Exactly as written, output each of the entries below.

[Before-and-after change records]
● ● ●
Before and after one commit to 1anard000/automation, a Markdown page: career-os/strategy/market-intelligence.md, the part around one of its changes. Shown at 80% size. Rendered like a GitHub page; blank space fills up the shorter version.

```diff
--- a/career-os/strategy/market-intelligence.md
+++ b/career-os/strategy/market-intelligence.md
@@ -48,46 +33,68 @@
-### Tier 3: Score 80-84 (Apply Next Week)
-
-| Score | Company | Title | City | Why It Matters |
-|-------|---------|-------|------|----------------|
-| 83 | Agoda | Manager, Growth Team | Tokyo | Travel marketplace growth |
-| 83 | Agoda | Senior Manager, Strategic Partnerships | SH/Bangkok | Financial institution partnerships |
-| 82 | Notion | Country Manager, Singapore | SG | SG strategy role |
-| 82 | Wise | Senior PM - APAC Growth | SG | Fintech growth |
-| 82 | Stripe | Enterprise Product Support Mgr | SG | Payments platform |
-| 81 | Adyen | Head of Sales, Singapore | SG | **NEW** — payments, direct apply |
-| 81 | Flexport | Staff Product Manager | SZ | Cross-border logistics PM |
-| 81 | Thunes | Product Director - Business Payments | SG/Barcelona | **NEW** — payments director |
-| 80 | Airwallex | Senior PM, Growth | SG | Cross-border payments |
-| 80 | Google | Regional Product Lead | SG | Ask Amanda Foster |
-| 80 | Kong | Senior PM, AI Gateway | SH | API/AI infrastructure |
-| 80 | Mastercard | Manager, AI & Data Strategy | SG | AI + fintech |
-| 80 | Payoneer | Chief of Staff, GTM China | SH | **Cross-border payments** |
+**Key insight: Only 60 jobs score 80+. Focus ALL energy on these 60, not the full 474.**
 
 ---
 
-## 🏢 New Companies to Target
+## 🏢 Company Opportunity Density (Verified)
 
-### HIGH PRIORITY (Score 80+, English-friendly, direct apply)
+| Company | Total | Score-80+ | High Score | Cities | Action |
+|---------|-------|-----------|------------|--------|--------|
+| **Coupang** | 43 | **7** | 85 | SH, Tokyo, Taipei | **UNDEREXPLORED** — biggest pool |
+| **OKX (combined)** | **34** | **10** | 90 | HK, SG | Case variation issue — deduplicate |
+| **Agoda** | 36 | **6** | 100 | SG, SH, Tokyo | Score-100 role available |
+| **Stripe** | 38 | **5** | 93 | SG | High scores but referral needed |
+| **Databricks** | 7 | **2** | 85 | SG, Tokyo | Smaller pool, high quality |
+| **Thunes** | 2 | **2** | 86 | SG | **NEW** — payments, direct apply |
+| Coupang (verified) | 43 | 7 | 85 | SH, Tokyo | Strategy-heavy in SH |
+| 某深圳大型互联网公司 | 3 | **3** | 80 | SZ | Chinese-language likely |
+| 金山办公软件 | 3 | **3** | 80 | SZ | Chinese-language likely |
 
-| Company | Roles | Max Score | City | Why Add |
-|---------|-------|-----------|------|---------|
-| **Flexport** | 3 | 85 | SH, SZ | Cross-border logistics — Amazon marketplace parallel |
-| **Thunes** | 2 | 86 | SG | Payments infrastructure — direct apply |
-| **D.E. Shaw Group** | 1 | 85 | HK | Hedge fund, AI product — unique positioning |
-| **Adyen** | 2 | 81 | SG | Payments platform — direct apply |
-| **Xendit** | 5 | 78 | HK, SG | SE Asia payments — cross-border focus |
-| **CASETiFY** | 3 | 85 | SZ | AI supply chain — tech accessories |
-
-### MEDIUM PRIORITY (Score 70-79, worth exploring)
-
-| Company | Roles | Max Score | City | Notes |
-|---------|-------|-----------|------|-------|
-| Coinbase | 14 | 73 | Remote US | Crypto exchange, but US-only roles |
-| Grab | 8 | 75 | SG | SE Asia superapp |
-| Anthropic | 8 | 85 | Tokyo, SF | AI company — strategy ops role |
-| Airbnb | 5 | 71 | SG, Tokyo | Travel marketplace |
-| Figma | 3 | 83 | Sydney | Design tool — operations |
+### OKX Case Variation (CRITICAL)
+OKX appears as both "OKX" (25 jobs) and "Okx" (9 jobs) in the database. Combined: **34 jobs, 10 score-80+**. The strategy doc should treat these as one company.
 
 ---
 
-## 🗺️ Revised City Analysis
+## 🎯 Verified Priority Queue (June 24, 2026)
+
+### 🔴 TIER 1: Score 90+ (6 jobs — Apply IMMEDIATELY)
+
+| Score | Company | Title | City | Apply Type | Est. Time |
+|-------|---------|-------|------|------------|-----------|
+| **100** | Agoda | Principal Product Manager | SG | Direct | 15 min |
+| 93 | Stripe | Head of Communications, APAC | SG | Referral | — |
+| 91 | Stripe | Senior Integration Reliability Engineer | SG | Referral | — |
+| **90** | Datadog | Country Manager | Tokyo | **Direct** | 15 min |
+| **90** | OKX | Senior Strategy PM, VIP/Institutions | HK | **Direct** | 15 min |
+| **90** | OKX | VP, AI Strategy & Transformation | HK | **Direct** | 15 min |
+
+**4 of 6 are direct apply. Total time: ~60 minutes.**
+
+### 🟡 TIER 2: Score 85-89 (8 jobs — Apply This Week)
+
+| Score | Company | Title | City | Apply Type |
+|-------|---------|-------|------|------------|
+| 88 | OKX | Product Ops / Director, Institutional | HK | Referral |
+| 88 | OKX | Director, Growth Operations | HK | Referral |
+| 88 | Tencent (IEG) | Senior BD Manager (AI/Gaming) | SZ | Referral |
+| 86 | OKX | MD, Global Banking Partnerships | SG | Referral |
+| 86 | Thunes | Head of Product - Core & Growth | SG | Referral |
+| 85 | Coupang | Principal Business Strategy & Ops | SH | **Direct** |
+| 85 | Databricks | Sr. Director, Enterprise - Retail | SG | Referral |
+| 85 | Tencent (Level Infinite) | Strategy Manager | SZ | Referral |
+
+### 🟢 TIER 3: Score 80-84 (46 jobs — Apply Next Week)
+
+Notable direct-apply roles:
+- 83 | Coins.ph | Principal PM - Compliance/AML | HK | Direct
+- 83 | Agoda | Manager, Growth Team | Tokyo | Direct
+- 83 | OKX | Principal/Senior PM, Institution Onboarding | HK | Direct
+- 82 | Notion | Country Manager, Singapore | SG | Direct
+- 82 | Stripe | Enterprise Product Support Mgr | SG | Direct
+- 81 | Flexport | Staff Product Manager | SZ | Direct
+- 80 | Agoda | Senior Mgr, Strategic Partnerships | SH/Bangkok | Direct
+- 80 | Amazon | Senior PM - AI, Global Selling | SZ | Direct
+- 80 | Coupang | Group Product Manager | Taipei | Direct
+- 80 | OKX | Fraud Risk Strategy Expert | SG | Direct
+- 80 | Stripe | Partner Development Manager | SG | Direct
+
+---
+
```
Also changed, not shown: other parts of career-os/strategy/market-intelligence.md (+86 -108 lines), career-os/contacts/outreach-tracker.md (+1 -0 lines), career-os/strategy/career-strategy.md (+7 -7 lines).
● ● ●
> **ANSWER AREA**
Before and after one commit to 1anard000/automation, a Markdown page: career-os/strategy/market-intelligence.md, the part around one of its changes. Shown at 80% size. Rendered like a GitHub page; blank space fills up the shorter version.

```diff
--- a/career-os/strategy/market-intelligence.md
+++ b/career-os/strategy/market-intelligence.md
@@ -48,46 +33,68 @@
-### Tier 3: Score 80-84 (Apply Next Week)
-
-| Score | Company | Title | City | Why It Matters |
-|-------|---------|-------|------|----------------|
-| 83 | Agoda | Manager, Growth Team | Tokyo | Travel marketplace growth |
-| 83 | Agoda | Senior Manager, Strategic Partnerships | SH/Bangkok | Financial institution partnerships |
-| 82 | Notion | Country Manager, Singapore | SG | SG strategy role |
-| 82 | Wise | Senior PM - APAC Growth | SG | Fintech growth |
-| 82 | Stripe | Enterprise Product Support Mgr | SG | Payments platform |
-| 81 | Adyen | Head of Sales, Singapore | SG | **NEW** — payments, direct apply |
-| 81 | Flexport | Staff Product Manager | SZ | Cross-border logistics PM |
-| 81 | Thunes | Product Director - Business Payments | SG/Barcelona | **NEW** — payments director |
-| 80 | Airwallex | Senior PM, Growth | SG | Cross-border payments |
-| 80 | Google | Regional Product Lead | SG | Ask Amanda Foster |
-| 80 | Kong | Senior PM, AI Gateway | SH | API/AI infrastructure |
-| 80 | Mastercard | Manager, AI & Data Strategy | SG | AI + fintech |
-| 80 | Payoneer | Chief of Staff, GTM China | SH | **Cross-border payments** |
+**Key insight: Only 60 jobs score 80+. Focus ALL energy on these 60, not the full 474.**
 
 ---
 
-## 🏢 New Companies to Target
+## 🏢 Company Opportunity Density (Verified)
 
-### HIGH PRIORITY (Score 80+, English-friendly, direct apply)
+| Company | Total | Score-80+ | High Score | Cities | Action |
+|---------|-------|-----------|------------|--------|--------|
+| **Coupang** | 43 | **7** | 85 | SH, Tokyo, Taipei | **UNDEREXPLORED** — biggest pool |
+| **OKX (combined)** | **34** | **10** | 90 | HK, SG | Case variation issue — deduplicate |
+| **Agoda** | 36 | **6** | 100 | SG, SH, Tokyo | Score-100 role available |
+| **Stripe** | 38 | **5** | 93 | SG | High scores but referral needed |
+| **Databricks** | 7 | **2** | 85 | SG, Tokyo | Smaller pool, high quality |
+| **Thunes** | 2 | **2** | 86 | SG | **NEW** — payments, direct apply |
+| Coupang (verified) | 43 | 7 | 85 | SH, Tokyo | Strategy-heavy in SH |
+| 某深圳大型互联网公司 | 3 | **3** | 80 | SZ | Chinese-language likely |
+| 金山办公软件 | 3 | **3** | 80 | SZ | Chinese-language likely |
 
-| Company | Roles | Max Score | City | Why Add |
-|---------|-------|-----------|------|---------|
-| **Flexport** | 3 | 85 | SH, SZ | Cross-border logistics — Amazon marketplace parallel |
-| **Thunes** | 2 | 86 | SG | Payments infrastructure — direct apply |
-| **D.E. Shaw Group** | 1 | 85 | HK | Hedge fund, AI product — unique positioning |
-| **Adyen** | 2 | 81 | SG | Payments platform — direct apply |
-| **Xendit** | 5 | 78 | HK, SG | SE Asia payments — cross-border focus |
-| **CASETiFY** | 3 | 85 | SZ | AI supply chain — tech accessories |
-
-### MEDIUM PRIORITY (Score 70-79, worth exploring)
-
-| Company | Roles | Max Score | City | Notes |
-|---------|-------|-----------|------|-------|
-| Coinbase | 14 | 73 | Remote US | Crypto exchange, but US-only roles |
-| Grab | 8 | 75 | SG | SE Asia superapp |
-| Anthropic | 8 | 85 | Tokyo, SF | AI company — strategy ops role |
-| Airbnb | 5 | 71 | SG, Tokyo | Travel marketplace |
-| Figma | 3 | 83 | Sydney | Design tool — operations |
+### OKX Case Variation (CRITICAL)
+OKX appears as both "OKX" (25 jobs) and "Okx" (9 jobs) in the database. Combined: **34 jobs, 10 score-80+**. The strategy doc should treat these as one company.
 
 ---
 
-## 🗺️ Revised City Analysis
+## 🎯 Verified Priority Queue (June 24, 2026)
+
+### 🔴 TIER 1: Score 90+ (6 jobs — Apply IMMEDIATELY)
+
+| Score | Company | Title | City | Apply Type | Est. Time |
+|-------|---------|-------|------|------------|-----------|
+| **100** | Agoda | Principal Product Manager | SG | Direct | 15 min |
+| 93 | Stripe | Head of Communications, APAC | SG | Referral | — |
+| 91 | Stripe | Senior Integration Reliability Engineer | SG | Referral | — |
+| **90** | Datadog | Country Manager | Tokyo | **Direct** | 15 min |
+| **90** | OKX | Senior Strategy PM, VIP/Institutions | HK | **Direct** | 15 min |
+| **90** | OKX | VP, AI Strategy & Transformation | HK | **Direct** | 15 min |
+
+**4 of 6 are direct apply. Total time: ~60 minutes.**
+
+### 🟡 TIER 2: Score 85-89 (8 jobs — Apply This Week)
+
+| Score | Company | Title | City | Apply Type |
+|-------|---------|-------|------|------------|
+| 88 | OKX | Product Ops / Director, Institutional | HK | Referral |
+| 88 | OKX | Director, Growth Operations | HK | Referral |
+| 88 | Tencent (IEG) | Senior BD Manager (AI/Gaming) | SZ | Referral |
+| 86 | OKX | MD, Global Banking Partnerships | SG | Referral |
+| 86 | Thunes | Head of Product - Core & Growth | SG | Referral |
+| 85 | Coupang | Principal Business Strategy & Ops | SH | **Direct** |
+| 85 | Databricks | Sr. Director, Enterprise - Retail | SG | Referral |
+| 85 | Tencent (Level Infinite) | Strategy Manager | SZ | Referral |
+
+### 🟢 TIER 3: Score 80-84 (46 jobs — Apply Next Week)
+
+Notable direct-apply roles:
+- 83 | Coins.ph | Principal PM - Compliance/AML | HK | Direct
+- 83 | Agoda | Manager, Growth Team | Tokyo | Direct
+- 83 | OKX | Principal/Senior PM, Institution Onboarding | HK | Direct
+- 82 | Notion | Country Manager, Singapore | SG | Direct
+- 82 | Stripe | Enterprise Product Support Mgr | SG | Direct
+- 81 | Flexport | Staff Product Manager | SZ | Direct
+- 80 | Agoda | Senior Mgr, Strategic Partnerships | SH/Bangkok | Direct
+- 80 | Amazon | Senior PM - AI, Global Selling | SZ | Direct
+- 80 | Coupang | Group Product Manager | Taipei | Direct
+- 80 | OKX | Fraud Risk Strategy Expert | SG | Direct
+- 80 | Stripe | Partner Development Manager | SG | Direct
+
+---
+
```
Also changed, not shown: other parts of career-os/strategy/market-intelligence.md (+86 -108 lines), career-os/contacts/outreach-tracker.md (+1 -0 lines), career-os/strategy/career-strategy.md (+7 -7 lines).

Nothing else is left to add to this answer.